At home in Tabriz: Part II

When I awoke next morning Sam had already prepared an elaborate breakfast for me – none of your nancy-boy continental breakfasts here. It consisted of vast quantities of different meats and cheeses along with freshly baked breads and fresh fruit. It was an enormous challenge to the appetite but delicious.

As expected, Sam had planned a full morning’s sightseeing for me, to be followed by lunch back at home before venturing out again in the late afternoon for more visiting. But today would be different. Sam decided that it would be easier to use public transport rather than the bike so we walked up to a nearby bus stop and caught a local bus into the city. The bus ride took about 20min during which time I was the cause of much curiosity for locals. Apart from salaam aleikum and aleikum as-salaam I couldn’t converse with the locals but Sam was very enthusiastic in introducing me to as many people as possible on the bus.

Our first stop was another, but more in-depth, visit to the famous Tabriz  bazaar. The scale of the bazaar was mind-boggling. One could easily get lost in the intricate web of darkened alleyways and secretive caravanserai.

The elegant Sa'at Qabagi or Tabriz Municipality Building

The elegant Sa’at Qabagi or Tabriz Municipality Building

From the bazaar we made our way to the elegant, Tabriz Municipality Building. It was built in the early 20th century by the Germans and now boasts many separate small museums including the Tabriz Municipal Museum and the Tabriz Carpet Museum.

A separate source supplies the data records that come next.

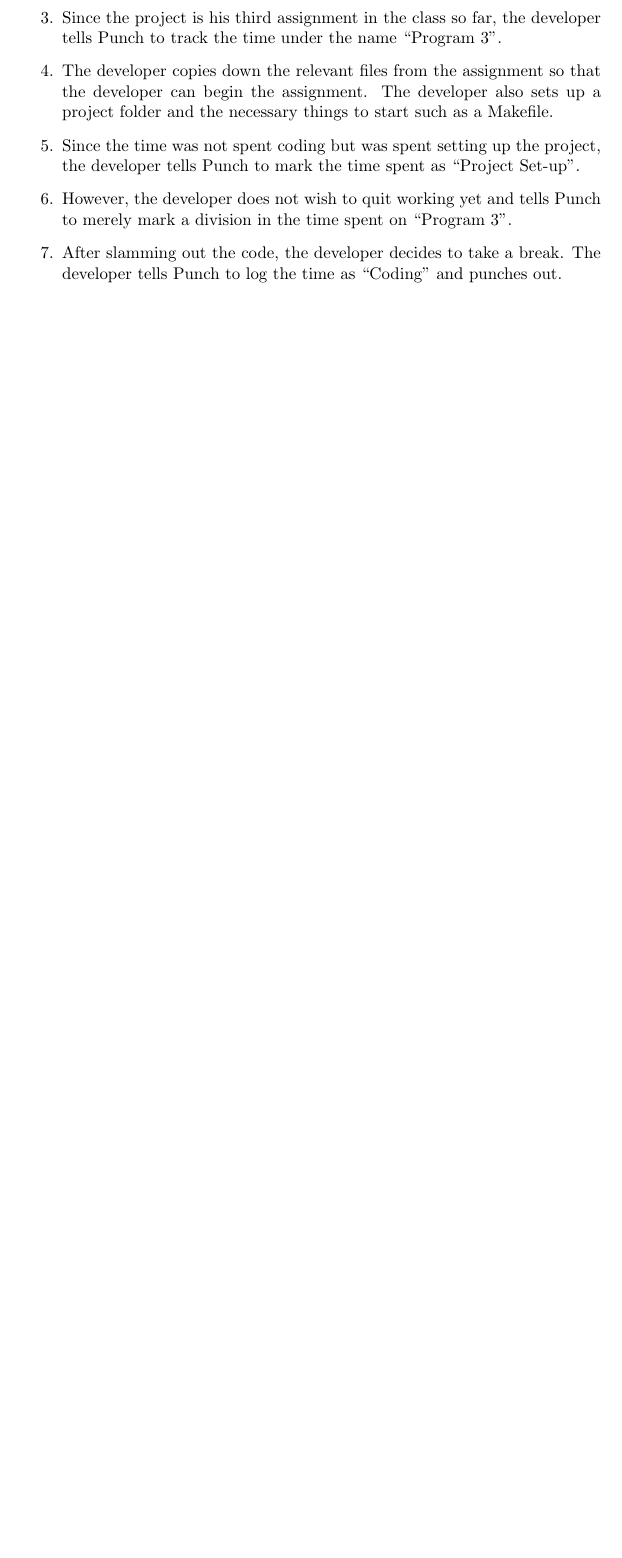
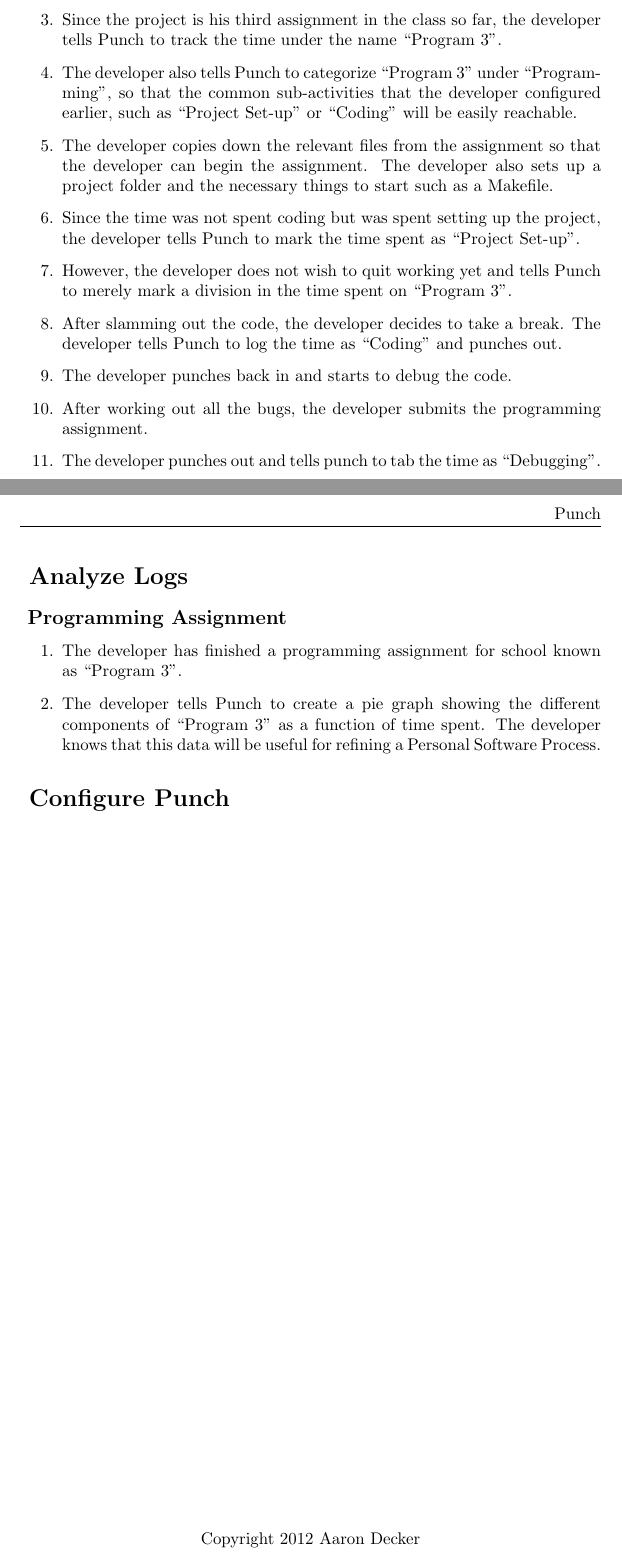
Before and after one commit to deckeraa/Punch, a LaTeX document (scenarios/scenarios.tex): part of the page before the commit and two parts of pages 1 and 2 of 2 after it, the two joined at a grey line, cut so that both start at the same text, the shorter picture padded with empty space. Compiled offline with pdfLaTeX.

Commit message:
Finished LogTime.ProgrammingAssignment scenario.
Started AnalyzeLogs.ProgrammingAssignment scenario.

```diff
--- a/scenarios/scenarios.tex
+++ b/scenarios/scenarios.tex
@@ -58,6 +58,8 @@ input metauml;
     \item The developer issues a command to Punch telling it to start clocking time.
     \item Since the project is his third assignment in the class so far, the developer tells Punch to track the time
           under the name ``Program 3''.
+    \item The developer also tells Punch to categorize ``Program 3'' under ``Programming'', so that the common sub-activities
+          that the developer configured earlier, such as ``Project Set-up'' or ``Coding'' will be easily reachable.
     \item The developer copies down the relevant files from the assignment so that the developer can begin the assignment.
           The developer also sets up a project folder and the necessary things to start such as a Makefile.
     \item Since the time was not spent coding but was spent setting up the project, the developer tells Punch to
@@ -66,7 +68,19 @@ input metauml;
           on ``Program 3''.
     \item After slamming out the code, the developer decides to take a break.
           The developer tells Punch to log the time as ``Coding'' and punches out.
+    \item The developer punches back in and starts to debug the code.
+    \item After working out all the bugs, the developer submits the programming assignment.
+    \item The developer punches out and tells punch to tab the time as ``Debugging''.
+        \end{enumerate}
+
+\section{ Analyze Logs }
+\subsection{ Programming Assignment }
+    \begin{enumerate}
+    \item The developer has finished a programming assignment for school known as ``Program 3''.
+    \item The developer tells Punch to create a pie graph showing the different components of ``Program 3'' as a function of
+          time spent. The developer knows that this data will be useful for refining a Personal Software Process.
     \end{enumerate}
 
+\section{ Configure Punch }
 \end{empfile}
 \end{document}
```
Also changed, not shown: scenarios/scenarios.ps.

The Municipal Museum housed an eclectic collection of quaint bibs and bobs from 19th and 20th century Tabriz. The outside exhibits included odd things like a collection of early 20th century fire engines and the first taxi in Tabriz (an old W120 Mercedes Benz). Inside, the museum seemed to be dedicated to famous Tabrizi citizens. Important no doubt, but not very rivetting for an outsider.

The small gardens surrounding the building were beautiful, spoilt only by the huge fountain which had been drained for repairs.

Now that's a carpet! This priceless antique carpet measures 25m by 17m. That's Sam in the upper left corner.

Now that’s a carpet! This priceless antique carpet measures 16m by 7m. That’s Sam in the far upper left corner.

In a different wing of the Municipal Building was the Tabriz Carpet Museum.

The highlight of the Carpet Museum was a massive hand-woven carpet measuring 16m by 7m. I asked the museum attendant about the history of the huge carpet but she was only able to tell me that it was “rescued from a wealthy person’s house”. Not really sure what that meant.

Next on Sam’s seemingly endless list of museums was the modest-looking Azarbayjan Museum. It was only mid/late morning but the day was already starting to get uncomfortably hot and, with all the tramping around the streets of Tabriz, I was quickly approaching museum overload.

I waited outside while Sam haggled with the guard about something, all the time fearing the Azarbayjan Museum would turn out to be nothing more than another local council museum.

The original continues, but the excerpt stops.